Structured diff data
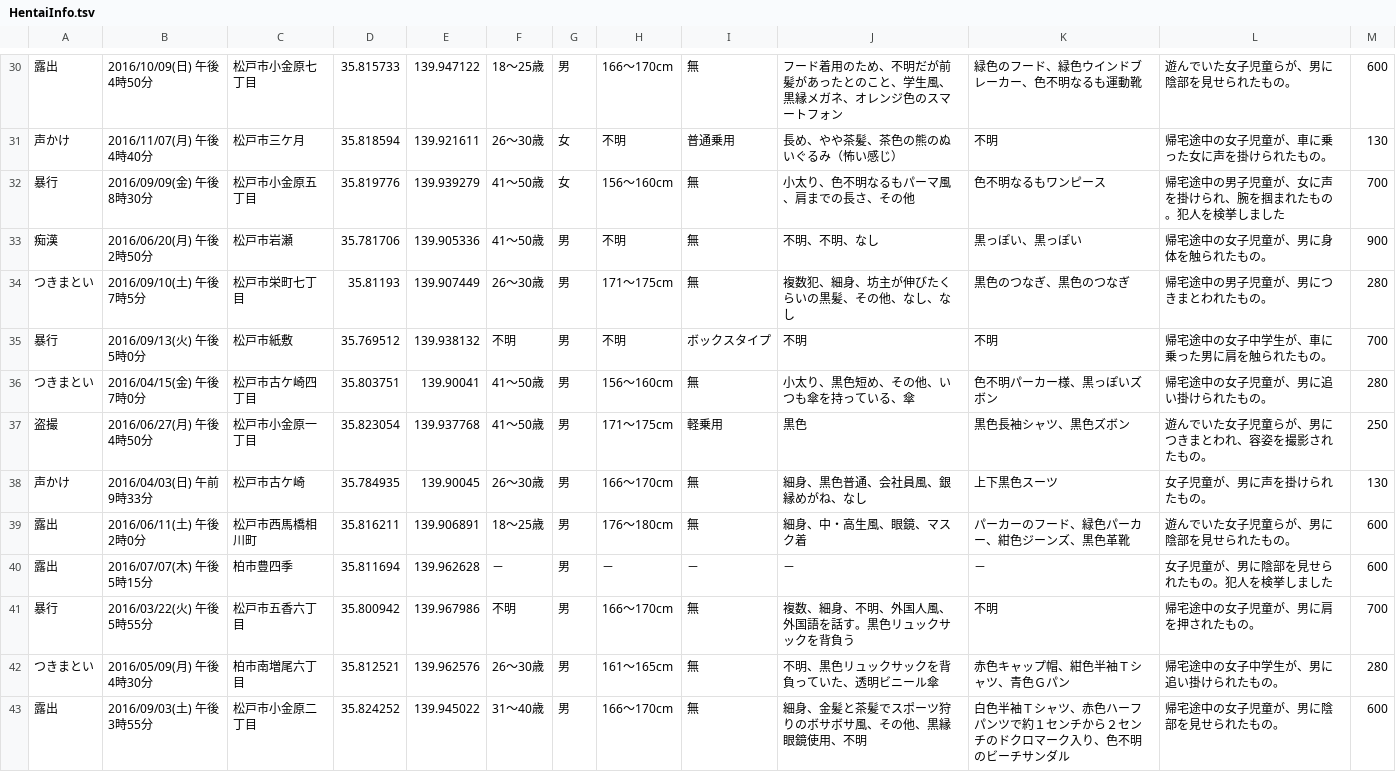
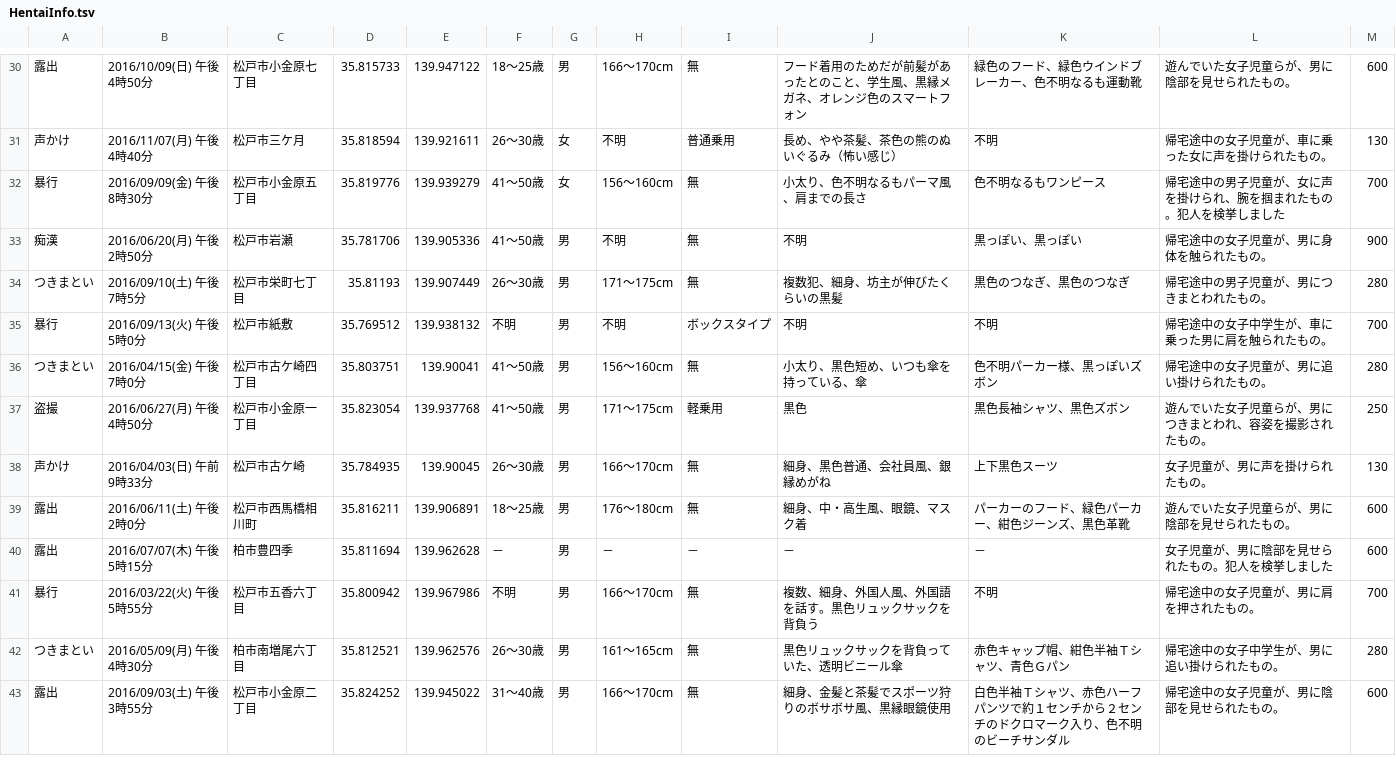
Before and after one commit to egurin/kiken, a TSV file: HentaiInfo.tsv, drawn as a sheet; only a part is shown, gaps mark what is left out; the diff covers the shown part only.

```diff
--- a/HentaiInfo.tsv
+++ b/HentaiInfo.tsv
@@ -30,14 +30,14 @@
-露出	2016/10/09(日) 午後4時50分	松戸市小金原七丁目	35.815733	139.947122	18～25歳	男	166～170cm	無	フード着用のため、不明だが前髪があったとのこと、学生風、黒縁メガネ、オレンジ色のスマートフォン	緑色のフード、緑色ウインドブレーカー、色不明なるも運動靴	遊んでいた女子児童らが、男に陰部を見せられたもの。	600
+露出	2016/10/09(日) 午後4時50分	松戸市小金原七丁目	35.815733	139.947122	18～25歳	男	166～170cm	無	フード着用のためだが前髪があったとのこと、学生風、黒縁メガネ、オレンジ色のスマートフォン	緑色のフード、緑色ウインドブレーカー、色不明なるも運動靴	遊んでいた女子児童らが、男に陰部を見せられたもの。	600
 声かけ	2016/11/07(月) 午後4時40分	松戸市三ケ月	35.818594	139.921611	26～30歳	女	不明	普通乗用	長め、やや茶髪、茶色の熊のぬいぐるみ（怖い感じ）	不明	帰宅途中の女子児童が、車に乗った女に声を掛けられたもの。	130
-暴行	2016/09/09(金) 午後8時30分	松戸市小金原五丁目	35.819776	139.939279	41～50歳	女	156～160cm	無	小太り、色不明なるもパーマ風、肩までの長さ、その他	色不明なるもワンピース	帰宅途中の男子児童が、女に声を掛けられ、腕を掴まれたもの。犯人を検挙しました	700
-痴漢	2016/06/20(月) 午後2時50分	松戸市岩瀬	35.781706	139.905336	41～50歳	男	不明	無	不明、不明、なし	黒っぽい、黒っぽい	帰宅途中の女子児童が、男に身体を触られたもの。	900
-つきまとい	2016/09/10(土) 午後7時5分	松戸市栄町七丁目	35.81193	139.907449	26～30歳	男	171～175cm	無	複数犯、細身、坊主が伸びたくらいの黒髪、その他、なし、なし	黒色のつなぎ、黒色のつなぎ	帰宅途中の男子児童が、男につきまとわれたもの。	280
+暴行	2016/09/09(金) 午後8時30分	松戸市小金原五丁目	35.819776	139.939279	41～50歳	女	156～160cm	無	小太り、色不明なるもパーマ風、肩までの長さ	色不明なるもワンピース	帰宅途中の男子児童が、女に声を掛けられ、腕を掴まれたもの。犯人を検挙しました	700
+痴漢	2016/06/20(月) 午後2時50分	松戸市岩瀬	35.781706	139.905336	41～50歳	男	不明	無	不明	黒っぽい、黒っぽい	帰宅途中の女子児童が、男に身体を触られたもの。	900
+つきまとい	2016/09/10(土) 午後7時5分	松戸市栄町七丁目	35.81193	139.907449	26～30歳	男	171～175cm	無	複数犯、細身、坊主が伸びたくらいの黒髪	黒色のつなぎ、黒色のつなぎ	帰宅途中の男子児童が、男につきまとわれたもの。	280
 暴行	2016/09/13(火) 午後5時0分	松戸市紙敷	35.769512	139.938132	不明	男	不明	ボックスタイプ	不明	不明	帰宅途中の女子中学生が、車に乗った男に肩を触られたもの。	700
-つきまとい	2016/04/15(金) 午後7時0分	松戸市古ケ崎四丁目	35.803751	139.90041	41～50歳	男	156～160cm	無	小太り、黒色短め、その他、いつも傘を持っている、傘	色不明パーカー様、黒っぽいズボン	帰宅途中の女子児童が、男に追い掛けられたもの。	280
+つきまとい	2016/04/15(金) 午後7時0分	松戸市古ケ崎四丁目	35.803751	139.90041	41～50歳	男	156～160cm	無	小太り、黒色短め、いつも傘を持っている、傘	色不明パーカー様、黒っぽいズボン	帰宅途中の女子児童が、男に追い掛けられたもの。	280
 盗撮	2016/06/27(月) 午後4時50分	松戸市小金原一丁目	35.823054	139.937768	41～50歳	男	171～175cm	軽乗用	黒色	黒色長袖シャツ、黒色ズボン	遊んでいた女子児童らが、男につきまとわれ、容姿を撮影されたもの。	250
-声かけ	2016/04/03(日) 午前9時33分	松戸市古ケ崎	35.784935	139.90045	26～30歳	男	166～170cm	無	細身、黒色普通、会社員風、銀縁めがね、なし	上下黒色スーツ	女子児童が、男に声を掛けられたもの。	130
+声かけ	2016/04/03(日) 午前9時33分	松戸市古ケ崎	35.784935	139.90045	26～30歳	男	166～170cm	無	細身、黒色普通、会社員風、銀縁めがね	上下黒色スーツ	女子児童が、男に声を掛けられたもの。	130
 露出	2016/06/11(土) 午後2時0分	松戸市西馬橋相川町	35.816211	139.906891	18～25歳	男	176～180cm	無	細身、中・高生風、眼鏡、マスク着	パーカーのフード、緑色パーカー、紺色ジーンズ、黒色革靴	遊んでいた女子児童らが、男に陰部を見せられたもの。	600
 露出	2016/07/07(木) 午後5時15分	柏市豊四季	35.811694	139.962628	－	男	－	－	－	－	女子児童が、男に陰部を見せられたもの。犯人を検挙しました	600
-暴行	2016/03/22(火) 午後5時55分	松戸市五香六丁目	35.800942	139.967986	不明	男	166～170cm	無	複数、細身、不明、外国人風、外国語を話す。黒色リュックサックを背負う	不明	帰宅途中の女子児童が、男に肩を押されたもの。	700
-つきまとい	2016/05/09(月) 午後4時30分	柏市南増尾六丁目	35.812521	139.962576	26～30歳	男	161～165cm	無	不明、黒色リュックサックを背負っていた、透明ビニール傘	赤色キャップ帽、紺色半袖Ｔシャツ、青色Ｇパン	帰宅途中の女子中学生が、男に追い掛けられたもの。	280
-露出	2016/09/03(土) 午後3時55分	松戸市小金原二丁目	35.824252	139.945022	31～40歳	男	166～170cm	無	細身、金髪と茶髪でスポーツ狩りのボサボサ風、その他、黒縁眼鏡使用、不明	白色半袖Ｔシャツ、赤色ハーフパンツで約１センチから２センチのドクロマーク入り、色不明のビーチサンダル	帰宅途中の女子児童が、男に陰部を見せられたもの。	600
+暴行	2016/03/22(火) 午後5時55分	松戸市五香六丁目	35.800942	139.967986	不明	男	166～170cm	無	複数、細身、外国人風、外国語を話す。黒色リュックサックを背負う	不明	帰宅途中の女子児童が、男に肩を押されたもの。	700
+つきまとい	2016/05/09(月) 午後4時30分	柏市南増尾六丁目	35.812521	139.962576	26～30歳	男	161～165cm	無	黒色リュックサックを背負っていた、透明ビニール傘	赤色キャップ帽、紺色半袖Ｔシャツ、青色Ｇパン	帰宅途中の女子中学生が、男に追い掛けられたもの。	280
+露出	2016/09/03(土) 午後3時55分	松戸市小金原二丁目	35.824252	139.945022	31～40歳	男	166～170cm	無	細身、金髪と茶髪でスポーツ狩りのボサボサ風、黒縁眼鏡使用	白色半袖Ｔシャツ、赤色ハーフパンツで約１センチから２センチのドクロマーク入り、色不明のビーチサンダル	帰宅途中の女子児童が、男に陰部を見せられたもの。	600
```
Also changed, not shown: 62 edited cells elsewhere in this file, JunctionInfo.tsv, TrafficInfo.tsv.
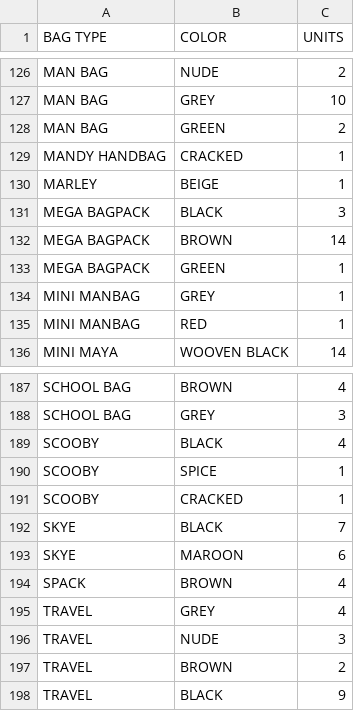
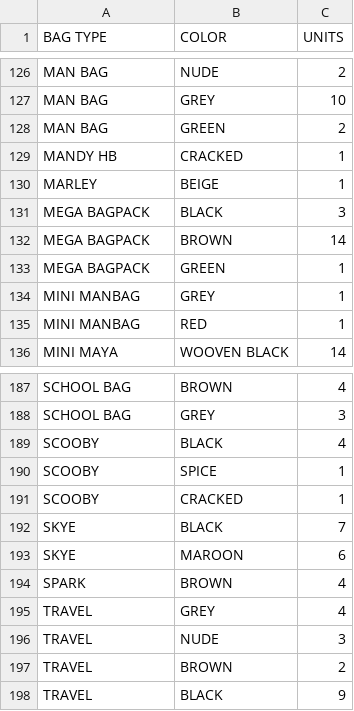
Before and after one commit to nathanwitty-pixel/Marketing_dashboard, a CSV file: reject_stock.csv, drawn as a sheet; only a part is shown, gaps mark what is left out.

```diff
--- a/reject_stock.csv
+++ b/reject_stock.csv
@@ -128,3 +128,3 @@ MAN BAG,GREY,10
 MAN BAG,GREEN,2
-MANDY HANDBAG,CRACKED,1
+MANDY HB,CRACKED,1
 MARLEY,BEIGE,1
@@ -193,3 +193,3 @@ SKYE,BLACK,7
 SKYE,MAROON,6
-SPACK,BROWN,4
+SPARK,BROWN,4
 TRAVEL,GREY,4
```
Also changed, not shown: 23 other files.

> **What is expected**:
If a line in the data above contains "part", return that line.

> **Response to this exercise**:
Before and after one commit to egurin/kiken, a TSV file: HentaiInfo.tsv, drawn as a sheet; only a part is shown, gaps mark what is left out; the diff covers the shown part only.
Before and after one commit to nathanwitty-pixel/Marketing_dashboard, a CSV file: reject_stock.csv, drawn as a sheet; only a part is shown, gaps mark what is left out.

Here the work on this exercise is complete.